*** Opening RECORDS ***

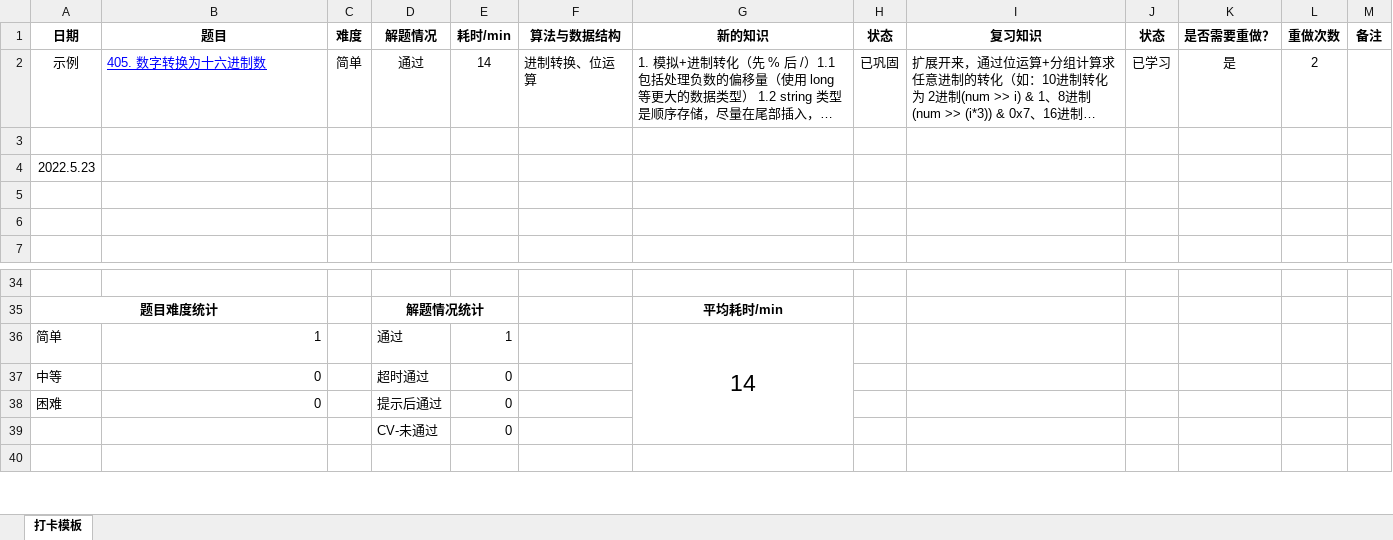
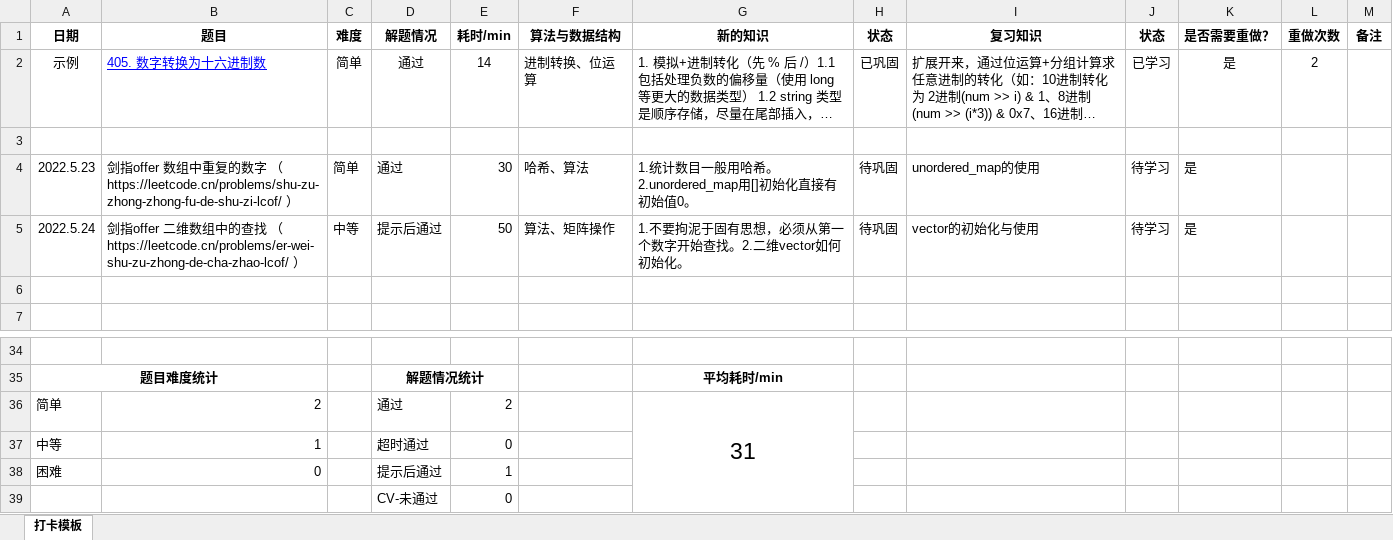
Before and after one commit to oozhuzaioo/leetcode, an Excel workbook: 力扣打卡记录.xlsx, sheet 打卡模板, drawn as a sheet; only a part is shown, gaps mark what is left out; the shorter side is filled out with more unchanged rows; long unchanged cells end in …; values as stored, in another font and other column widths than the file's, no borders; charts and pictures and conditional formats not drawn; removed rows and columns are numbered as before the commit, all else as after; the diff names each change by its address in the sheet, - before the commit and + after, or states it on an @@ line.

```diff
--- a/力扣打卡记录.xlsx (sheet 打卡模板)
+++ b/力扣打卡记录.xlsx (sheet 打卡模板)
-row 4: 2022.5.23
-row 4: (empty)
+row 4: 2022.5.23 | 剑指offer 数组中重复的数字 （https://leetcode.cn/problems/shu-zu-zhong-zhong-fu-de-shu-zi-lcof/ ） | 简单 | 通过 | 30 | 哈希、算法 | 1.统计数目一般用哈希。2.unordered_map用[]初始化直接有初始值0。 | 待巩固 | unordered_map的使用 | 待学习 | 是
+row 5: 2022.5.24 | 剑指offer 二维数组中的查找 （https://leetcode.cn/problems/er-wei-shu-zu-zhong-de-cha-zhao-lcof/ ） | 中等 | 提示后通过 | 50 | 算法、矩阵操作 | 1.不要拘泥于固有思想，必须从第一个数字开始查找。2.二维vector如何初始化。 | 待巩固 | vector的初始化与使用 | 待学习 | 是
-B36 (题目): 1
+B36 (题目): 2
-E36 (耗时/min): 1
+E36 (耗时/min): 2
-G36 (新的知识): 14
+G36 (新的知识): 31
-B37 (题目): 0
+B37 (题目): 1
-E38 (耗时/min): 0
+E38 (耗时/min): 1
```
Also changed, not shown: charts or pictures, 4 other files.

*** Closing RECORDS ***

WORK TASK:
Return every line from the entries above that includes the word "lcof".

ANSWER TO THIS EXERCISE:
+row 4: 2022.5.23 | 剑指offer 数组中重复的数字 （https://leetcode.cn/problems/shu-zu-zhong-zhong-fu-de-shu-zi-lcof/ ） | 简单 | 通过 | 30 | 哈希、算法 | 1.统计数目一般用哈希。2.unordered_map用[]初始化直接有初始值0。 | 待巩固 | unordered_map的使用 | 待学习 | 是
+row 5: 2022.5.24 | 剑指offer 二维数组中的查找 （https://leetcode.cn/problems/er-wei-shu-zu-zhong-de-cha-zhao-lcof/ ） | 中等 | 提示后通过 | 50 | 算法、矩阵操作 | 1.不要拘泥于固有思想，必须从第一个数字开始查找。2.二维vector如何初始化。 | 待巩固 | vector的初始化与使用 | 待学习 | 是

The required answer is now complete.